*Problem to solve*: Exactly as written, give back every record below.

*Data section*:

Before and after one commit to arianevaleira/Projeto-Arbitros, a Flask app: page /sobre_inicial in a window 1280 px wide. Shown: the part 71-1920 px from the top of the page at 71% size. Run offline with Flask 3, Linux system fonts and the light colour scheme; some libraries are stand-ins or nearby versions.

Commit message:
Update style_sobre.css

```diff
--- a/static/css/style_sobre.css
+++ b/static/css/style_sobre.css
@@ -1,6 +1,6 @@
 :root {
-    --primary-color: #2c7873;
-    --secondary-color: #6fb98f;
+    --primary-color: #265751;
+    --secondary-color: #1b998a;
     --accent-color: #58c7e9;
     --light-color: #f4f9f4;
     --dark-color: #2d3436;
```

*Written reply*:
Before and after one commit to arianevaleira/Projeto-Arbitros, a Flask app: page /sobre_inicial in a window 1280 px wide. Shown: the part 71-1920 px from the top of the page at 71% size. Run offline with Flask 3, Linux system fonts and the light colour scheme; some libraries are stand-ins or nearby versions.

Commit message:
Update style_sobre.css

```diff
--- a/static/css/style_sobre.css
+++ b/static/css/style_sobre.css
@@ -1,6 +1,6 @@
 :root {
-    --primary-color: #2c7873;
-    --secondary-color: #6fb98f;
+    --primary-color: #265751;
+    --secondary-color: #1b998a;
     --accent-color: #58c7e9;
     --light-color: #f4f9f4;
     --dark-color: #2d3436;
```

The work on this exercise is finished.